Although IPs were, and still are, essential to the way the Internet works, there was a need to make it more user friendly; The invention of the domain name system and Domain Name Servers (DNS) accomplished that goal. Users no longer had to remember a series of numbers separated by periods, but could enter a domain name that was easy to remember. This domain would then be automatically converted into an IP address, directing the user to the information they were trying to retrieve.
TCP/IP also made it possible for the number of hosts to grow exponentially. The next dilemma was how to sort all of these domain names? Top-level domains (TLDs) were introduced and were originally separated by country, category and multi-organizations. In the fall of 1984, RFC 920 established seven TLDs and .com was one of them. The first and oldest registered .com belongs to Symbolics.com. Other TLDs you're likely familiar with are .net, .org, .aero, .biz, .coop, .info, .museum, .name and .pro.

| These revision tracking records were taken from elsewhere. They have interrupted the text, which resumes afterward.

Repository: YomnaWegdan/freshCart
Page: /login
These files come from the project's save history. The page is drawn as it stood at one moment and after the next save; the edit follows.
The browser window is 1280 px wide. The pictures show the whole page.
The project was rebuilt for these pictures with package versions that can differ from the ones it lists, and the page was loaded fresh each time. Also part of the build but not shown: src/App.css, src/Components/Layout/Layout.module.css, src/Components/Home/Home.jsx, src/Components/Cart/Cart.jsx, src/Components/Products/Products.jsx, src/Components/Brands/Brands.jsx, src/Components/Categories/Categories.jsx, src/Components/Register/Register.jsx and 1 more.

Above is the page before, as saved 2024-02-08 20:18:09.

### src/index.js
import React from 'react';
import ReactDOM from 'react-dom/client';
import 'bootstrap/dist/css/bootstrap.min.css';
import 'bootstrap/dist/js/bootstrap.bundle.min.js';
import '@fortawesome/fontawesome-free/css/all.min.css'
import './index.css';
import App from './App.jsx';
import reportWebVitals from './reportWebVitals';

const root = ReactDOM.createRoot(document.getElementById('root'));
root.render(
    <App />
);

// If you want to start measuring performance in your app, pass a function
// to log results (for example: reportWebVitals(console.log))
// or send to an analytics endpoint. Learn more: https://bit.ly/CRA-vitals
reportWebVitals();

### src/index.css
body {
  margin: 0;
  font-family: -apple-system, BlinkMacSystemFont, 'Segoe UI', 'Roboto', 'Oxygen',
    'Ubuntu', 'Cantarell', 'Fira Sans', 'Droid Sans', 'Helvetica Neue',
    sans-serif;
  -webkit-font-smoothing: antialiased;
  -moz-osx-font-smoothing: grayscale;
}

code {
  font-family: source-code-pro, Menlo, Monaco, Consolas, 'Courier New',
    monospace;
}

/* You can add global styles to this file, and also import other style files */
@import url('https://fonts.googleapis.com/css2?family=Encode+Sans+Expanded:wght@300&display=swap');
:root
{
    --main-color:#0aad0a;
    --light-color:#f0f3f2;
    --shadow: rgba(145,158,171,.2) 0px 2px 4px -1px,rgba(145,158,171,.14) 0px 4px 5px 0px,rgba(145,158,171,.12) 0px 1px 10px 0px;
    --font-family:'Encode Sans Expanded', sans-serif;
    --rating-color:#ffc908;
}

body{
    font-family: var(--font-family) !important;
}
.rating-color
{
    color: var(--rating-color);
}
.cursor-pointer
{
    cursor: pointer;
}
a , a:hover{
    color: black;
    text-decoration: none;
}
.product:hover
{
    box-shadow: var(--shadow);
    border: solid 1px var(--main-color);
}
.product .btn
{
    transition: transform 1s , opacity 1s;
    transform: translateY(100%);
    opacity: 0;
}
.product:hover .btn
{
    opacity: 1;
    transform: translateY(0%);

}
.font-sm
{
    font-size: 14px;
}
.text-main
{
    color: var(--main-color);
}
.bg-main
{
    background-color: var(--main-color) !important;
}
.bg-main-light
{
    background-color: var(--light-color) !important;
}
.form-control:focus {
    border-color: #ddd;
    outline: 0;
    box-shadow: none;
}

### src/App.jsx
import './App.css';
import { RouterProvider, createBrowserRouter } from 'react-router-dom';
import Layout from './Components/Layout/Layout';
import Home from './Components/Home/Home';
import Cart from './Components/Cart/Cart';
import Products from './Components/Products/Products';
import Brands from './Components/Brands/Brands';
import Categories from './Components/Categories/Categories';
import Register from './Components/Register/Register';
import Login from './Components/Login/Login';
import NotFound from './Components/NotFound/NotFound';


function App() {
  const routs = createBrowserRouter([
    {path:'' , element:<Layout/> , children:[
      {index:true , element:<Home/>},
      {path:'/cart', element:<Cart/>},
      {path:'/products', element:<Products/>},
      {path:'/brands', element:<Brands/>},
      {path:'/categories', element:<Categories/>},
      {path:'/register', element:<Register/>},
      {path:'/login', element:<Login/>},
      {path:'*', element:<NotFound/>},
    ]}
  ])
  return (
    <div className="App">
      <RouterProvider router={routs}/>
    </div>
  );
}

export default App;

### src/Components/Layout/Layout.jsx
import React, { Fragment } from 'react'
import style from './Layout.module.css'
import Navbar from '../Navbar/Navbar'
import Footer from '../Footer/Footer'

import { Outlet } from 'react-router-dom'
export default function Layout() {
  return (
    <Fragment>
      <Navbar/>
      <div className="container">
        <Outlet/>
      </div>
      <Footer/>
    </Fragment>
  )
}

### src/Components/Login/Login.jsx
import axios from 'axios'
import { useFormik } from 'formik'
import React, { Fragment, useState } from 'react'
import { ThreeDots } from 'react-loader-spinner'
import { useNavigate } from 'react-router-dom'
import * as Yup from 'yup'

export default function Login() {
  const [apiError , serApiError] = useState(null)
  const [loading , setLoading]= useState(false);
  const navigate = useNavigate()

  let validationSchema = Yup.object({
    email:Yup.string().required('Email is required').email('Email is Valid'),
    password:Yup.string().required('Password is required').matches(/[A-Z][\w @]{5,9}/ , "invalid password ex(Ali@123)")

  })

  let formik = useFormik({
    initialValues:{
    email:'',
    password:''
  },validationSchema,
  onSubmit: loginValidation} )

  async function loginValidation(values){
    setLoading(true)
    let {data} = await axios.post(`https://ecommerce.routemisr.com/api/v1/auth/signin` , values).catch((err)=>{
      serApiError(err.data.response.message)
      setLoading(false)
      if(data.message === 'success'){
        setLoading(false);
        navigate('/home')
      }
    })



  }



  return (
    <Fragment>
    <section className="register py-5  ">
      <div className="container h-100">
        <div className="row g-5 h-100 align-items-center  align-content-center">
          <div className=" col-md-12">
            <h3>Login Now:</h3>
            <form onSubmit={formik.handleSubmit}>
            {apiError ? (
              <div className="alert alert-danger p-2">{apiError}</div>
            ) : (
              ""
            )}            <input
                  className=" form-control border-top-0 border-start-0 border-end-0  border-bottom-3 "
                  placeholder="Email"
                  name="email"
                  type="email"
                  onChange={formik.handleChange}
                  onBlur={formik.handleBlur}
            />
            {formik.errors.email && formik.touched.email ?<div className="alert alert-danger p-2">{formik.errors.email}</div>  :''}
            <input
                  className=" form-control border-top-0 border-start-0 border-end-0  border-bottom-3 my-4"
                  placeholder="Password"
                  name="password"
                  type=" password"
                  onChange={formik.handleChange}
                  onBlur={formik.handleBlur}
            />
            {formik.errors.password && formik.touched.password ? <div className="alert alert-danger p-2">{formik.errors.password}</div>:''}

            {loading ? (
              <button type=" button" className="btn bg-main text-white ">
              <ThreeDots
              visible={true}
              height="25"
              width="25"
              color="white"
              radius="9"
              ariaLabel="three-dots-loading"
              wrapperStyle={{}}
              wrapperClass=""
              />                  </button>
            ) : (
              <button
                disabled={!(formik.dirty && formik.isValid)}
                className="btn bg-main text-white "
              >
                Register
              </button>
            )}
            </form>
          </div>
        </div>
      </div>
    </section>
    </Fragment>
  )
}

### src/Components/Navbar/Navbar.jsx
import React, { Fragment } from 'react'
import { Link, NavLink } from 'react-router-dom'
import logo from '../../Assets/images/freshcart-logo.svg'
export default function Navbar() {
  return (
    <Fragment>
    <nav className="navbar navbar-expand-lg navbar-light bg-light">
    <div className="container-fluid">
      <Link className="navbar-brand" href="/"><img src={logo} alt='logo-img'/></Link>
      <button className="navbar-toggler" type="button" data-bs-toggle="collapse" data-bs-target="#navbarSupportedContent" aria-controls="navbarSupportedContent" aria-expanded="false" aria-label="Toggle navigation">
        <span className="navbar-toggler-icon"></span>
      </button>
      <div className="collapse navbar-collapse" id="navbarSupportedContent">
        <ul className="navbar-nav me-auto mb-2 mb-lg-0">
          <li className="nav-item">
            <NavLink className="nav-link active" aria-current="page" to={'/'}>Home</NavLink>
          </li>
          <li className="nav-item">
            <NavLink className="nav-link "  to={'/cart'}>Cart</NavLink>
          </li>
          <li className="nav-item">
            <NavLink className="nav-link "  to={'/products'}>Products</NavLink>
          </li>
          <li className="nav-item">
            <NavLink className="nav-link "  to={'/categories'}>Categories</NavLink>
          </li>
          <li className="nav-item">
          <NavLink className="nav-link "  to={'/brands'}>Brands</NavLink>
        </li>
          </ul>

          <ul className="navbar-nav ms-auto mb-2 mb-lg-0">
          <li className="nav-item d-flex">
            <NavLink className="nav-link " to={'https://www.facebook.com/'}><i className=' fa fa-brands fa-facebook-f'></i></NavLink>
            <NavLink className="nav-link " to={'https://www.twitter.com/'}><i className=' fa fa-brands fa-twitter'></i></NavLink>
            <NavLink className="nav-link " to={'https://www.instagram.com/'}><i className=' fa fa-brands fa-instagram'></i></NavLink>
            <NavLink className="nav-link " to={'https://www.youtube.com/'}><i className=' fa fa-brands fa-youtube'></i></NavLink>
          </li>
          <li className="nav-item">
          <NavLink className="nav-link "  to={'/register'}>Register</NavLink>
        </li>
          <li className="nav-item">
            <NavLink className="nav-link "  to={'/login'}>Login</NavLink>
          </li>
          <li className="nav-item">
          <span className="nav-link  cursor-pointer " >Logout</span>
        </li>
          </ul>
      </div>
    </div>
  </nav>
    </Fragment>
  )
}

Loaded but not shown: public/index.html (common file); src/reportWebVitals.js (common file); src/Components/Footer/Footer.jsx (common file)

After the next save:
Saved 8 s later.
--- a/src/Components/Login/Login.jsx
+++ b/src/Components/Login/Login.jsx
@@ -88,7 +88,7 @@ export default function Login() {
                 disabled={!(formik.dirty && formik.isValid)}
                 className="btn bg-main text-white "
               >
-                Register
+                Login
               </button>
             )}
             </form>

In the world of DNS control, VeriSign, Inc. is a major player, holding the authoritative registry for .com and .net, amongst many other TLDs. The Internet has 13 root servers that basically support all Internet communication. There are 12 companies that operate these servers and VeriSign is the only one to run two of these servers. The acquisition of Network Solutions by VeriSign in 2000 was a big deal because Network Solutions had a long history of operating the domain name registry since the initial conception. To put VeriSign's reach into perspective, they had more than 34 million registered .com users, not including any other TLD in 2003.

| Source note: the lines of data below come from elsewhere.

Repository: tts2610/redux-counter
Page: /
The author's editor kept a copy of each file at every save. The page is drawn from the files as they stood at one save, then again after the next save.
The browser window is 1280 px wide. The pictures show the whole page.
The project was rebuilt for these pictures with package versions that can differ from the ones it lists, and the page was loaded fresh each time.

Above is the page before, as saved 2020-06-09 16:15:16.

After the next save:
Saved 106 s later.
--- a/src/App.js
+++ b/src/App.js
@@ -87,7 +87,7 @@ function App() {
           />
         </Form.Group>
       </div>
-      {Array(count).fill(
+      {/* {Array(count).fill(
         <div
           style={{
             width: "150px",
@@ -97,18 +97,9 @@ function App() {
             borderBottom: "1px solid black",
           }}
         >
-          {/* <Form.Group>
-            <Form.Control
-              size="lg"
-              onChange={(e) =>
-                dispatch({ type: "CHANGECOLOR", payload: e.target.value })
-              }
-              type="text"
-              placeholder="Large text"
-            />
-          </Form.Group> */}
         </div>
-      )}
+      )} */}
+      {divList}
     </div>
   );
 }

While the initial creation of the Internet and TLDs was cutting edge and beneficial, the commercialization of the Internet didn't hit until the mid-1990s when every day people could access the Internet from their personal computers. This opened up the doors for businesses to start profiting from the new ways they could communicate and interact with customers; Internet malls started opening, Pizza Hut made online ordering available in ‘94, online chat rooms became all the rage and music became accessible online – if you could afford the internet connection charges and had the patience to sit through dial-ups. As of 1995, there were 16 million Internet users around the globe and it has at least doubled every year since then.
Today, domain names are so important because they help give an identity to a person, organization or business before the user even clicks into the site. Is the address easy to remember? Does it reflect the content that's on your site? Does it fit with your branding? These are questions you should ask yourself before deciding on a domain name for your website.
Fun Fact: The most expensive domain name ever purchased was sex.com and sold for $13,000,000 in 2010.